House Speaker Paul Ryan is crowing about his party's mission to roll back the Affordable Care Act, and it doesn't matter a bit if the plan is near-assuredly dead on arrival.
"This is a big deal," Ryan said ahead of the vote on the GOP-backed legislation, which eviscerates the provisions of the ACA and defunds Planned Parenthood. "With Republican majorities in the House and Senate, no longer can [President Barack Obama] hide behind a Democrat-controlled Senate willing to do his dirty work for him."
The measure, which passed the Senate in December, was approved by the House on Wednesday by a vote of 240 to 181. The bill now goes to Obama's desk, where he will veto it. The Republican-controlled House has voted dozens of times to repeal the ACA, the signature domestic policy achievement of Obama's presidency, but Wednesday's vote marks the first time that a repeal measure will reach the president's desk.
Ryan said the bill, known as the Restoring Americans' Healthcare Freedom Reconciliation Act, would "reduce the deficit by $516 billion," citing the Congressional Budget Office.
It will also show the commander in chief "the hard, honest truth: Obamacare doesn't work," the 2012 vice presidential nominee said. "Higher premiums and fewer choices and restricted access — these are not signs of success. Obamacare is not successful."
Why they keep voting: Republican leaders have openly acknowledged they don't have the votes to override Obama's veto. But just getting the bill to the president's desk is a victory for the Republicans: On top of the House vote, it required some serious legislative gymnastics to thwart Senate Democrats' attempt at a filibuster.

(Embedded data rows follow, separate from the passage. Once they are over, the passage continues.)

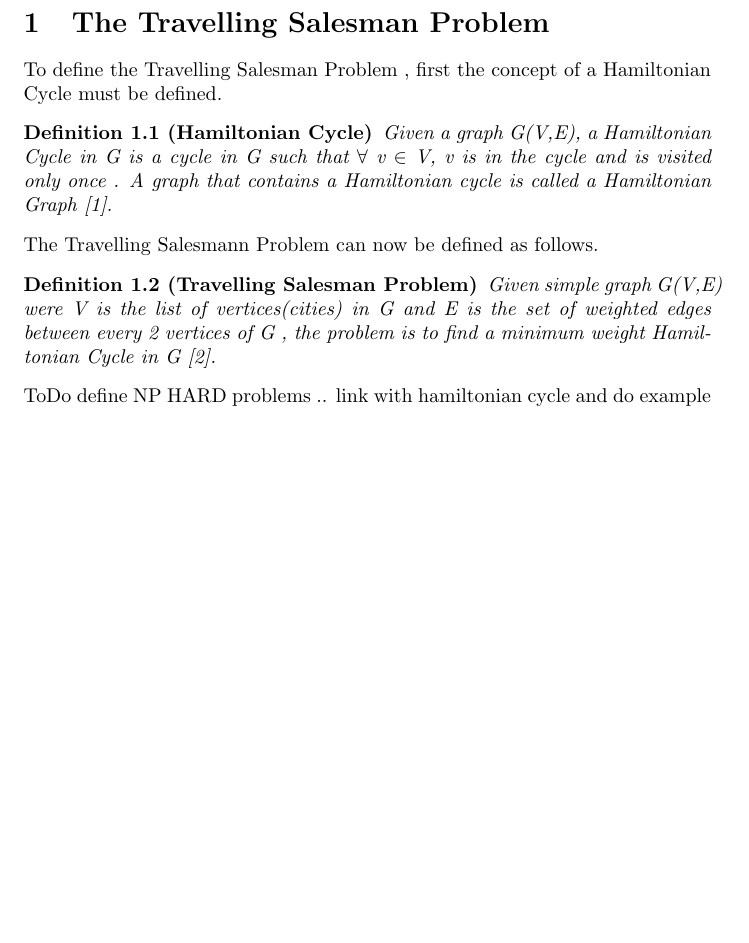
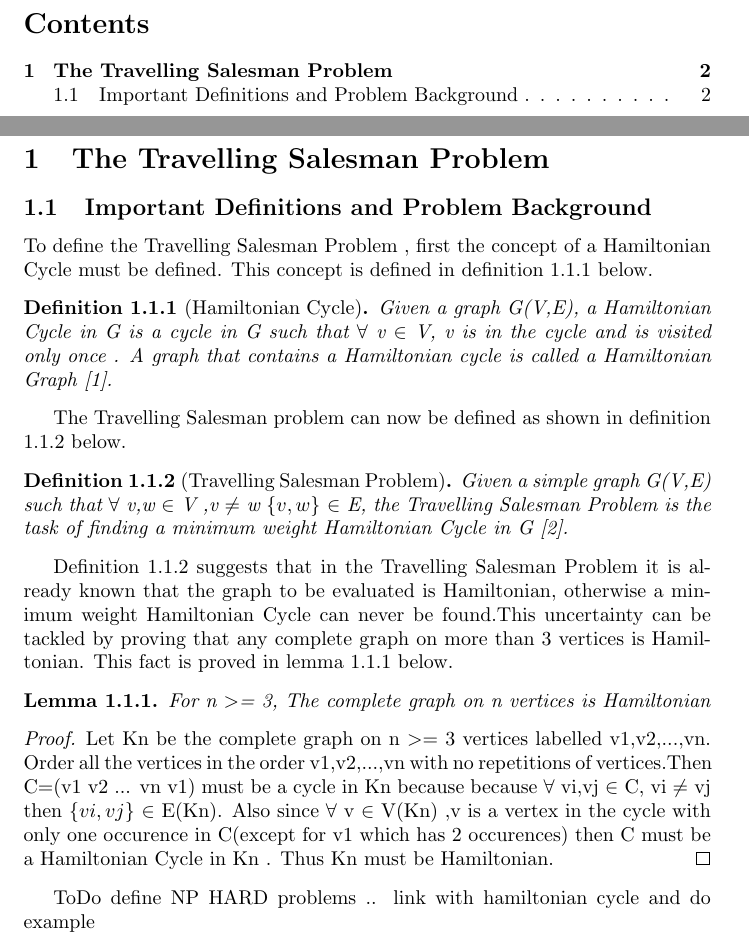
Before and after one commit to dillu24/Mathematics_Thesis, a LaTeX document (write_up.tex): part of page 1 of 2 before the commit and two parts of pages 1 and 2 of 3 after it, the two joined at a grey line, cut at the place of the change, the shorter picture padded with empty space. Compiled offline with pdfLaTeX.

Commit message:
added proof of hamiltonian

```diff
--- a/write_up.tex
+++ b/write_up.tex
@@ -9,15 +12,32 @@
 
 \begin{document}
+\tableofcontents
 \maketitle
 \section{The Travelling Salesman Problem}
-To define the Travelling Salesman Problem , first the concept of a Hamiltonian Cycle must be defined.
+\subsection{Important Definitions and Problem Background}
+To define the Travelling Salesman Problem , first the concept of a Hamiltonian Cycle must be defined. This concept is defined in definition \ref{Hamiltonian Cycle} below.
 \begin{definition}[Hamiltonian Cycle]
+\label{Hamiltonian Cycle}
 Given a graph G(V,E), a Hamiltonian Cycle in G is a cycle in G such that $\forall$ v $\in$ V, v is in the cycle and is visited only once . A graph that contains a Hamiltonian cycle is called a Hamiltonian Graph \cite{weisstein_2018}.
 \end{definition}
-The Travelling Salesmann Problem can now be defined as follows.
+The Travelling Salesman problem can now be defined as shown in definition \ref{Travelling Salesman Problem} below.
 \begin{definition}[Travelling Salesman Problem]
-Given simple graph G(V,E) were V is the list of vertices(cities) in G and E is the set of weighted edges between every 2 vertices of G , the problem is to find a minimum weight Hamiltonian Cycle in G \cite{geeksforgeeks_2018}.
+\label{Travelling Salesman Problem}
+Given a simple graph G(V,E) such that $\forall$ v,w $\in$ V ,v $\ne$ w $\{v,w\}$ $\in$ E, the Travelling Salesman Problem is the task of finding a minimum weight Hamiltonian Cycle in G \cite{geeksforgeeks_2018}.
 \end{definition}
+Definition \ref{Travelling Salesman Problem} suggests that in the Travelling Salesman Problem it is already known that the graph to be evaluated is Hamiltonian, otherwise a minimum weight Hamiltonian Cycle can never be found.This uncertainty can be tackled by proving
+that any complete graph on more than 3 vertices is Hamiltonian. This fact is proved in lemma \ref{Kn is Hamiltonian} below.
+\begin{lemma}
+\label{Kn is Hamiltonian}
+For n $>$= 3, The complete graph on n vertices is Hamiltonian
+\end{lemma}
+\begin{proof}
+Let Kn be the complete graph on n $>=$ 3 vertices labelled v1,v2,...,vn. Order all the vertices in the order v1,v2,...,vn with no repetitions of vertices.Then C=(v1 v2 ... vn v1) must be a cycle in Kn because because $\forall$ vi,vj $\in$ C, vi $\ne$ vj then $\{vi,vj\}$ $\in$ E(Kn). Also since $\forall$ v $\in$ V(Kn) ,v is a vertex in the cycle with only one occurence in C(except for v1 which has 2 occurences) then C must be a Hamiltonian Cycle in Kn . Thus Kn must be Hamiltonian.
+\end{proof}
+
+
+
+
 ToDo define NP HARD problems .. link with hamiltonian cycle and do example
 \newpage{}
 \bibliography{bibliography}
```
Also changed, not shown: write_up.pdf, write_up.tex (5 more changed lines), 7 other files.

Additionally, Ryan gets to say that as speaker, he's forcing the president to veto a Congressional repudiation of one of the foremost achievements of Obama's tenure and putting the Democrats on the defensive just as the 2016 election cycle ramps up.
"The GOP vote is political theater," Darrell West, director of governance studies at the Brookings Institution, told Mic.
"The congressional action is designed to position the party for this year's election," West said. "It won't change current policy, but sends a signal to the conservative base that Republicans understand voter anger and [are] working to undo the Obama revolution."
Missouri Rep. Vicky Hartzler argued that Obama's expected rejection of the bill just underscores the GOP's push to elect "a president who will also go after the cost drivers of healthcare."
"If he vetoes it, he's clearly violating the wishes of the majority of Americans who are being harmed by it," Hartzler told Mic in an interview. She insisted, however, that the bill isn't merely political gamesmanship.
"We're fulfilling what the American people want," Hartzler said, "and whether they're pro-choice or pro-life, the majority of Americans don't want their hard-earned dollars going to abortion providers."
Colorado Rep. Ken Buck similarly told Mic in a statement, "We promised our voters we'd repeal Obamacare. The law is crushing farmers and small businesses, and more Americans oppose it than support it."
"Americans deserve better, and I believe there are many good market-oriented alternatives," he said.
Obama plans to emphasize themes of unity and progress in his final State of the Union speech on Jan. 12, so the Republican assault on his signature legislation comes at a politically inconvenient moment for him and his party. The next question is whether the ideological clash has broader implications as the country chooses his successor.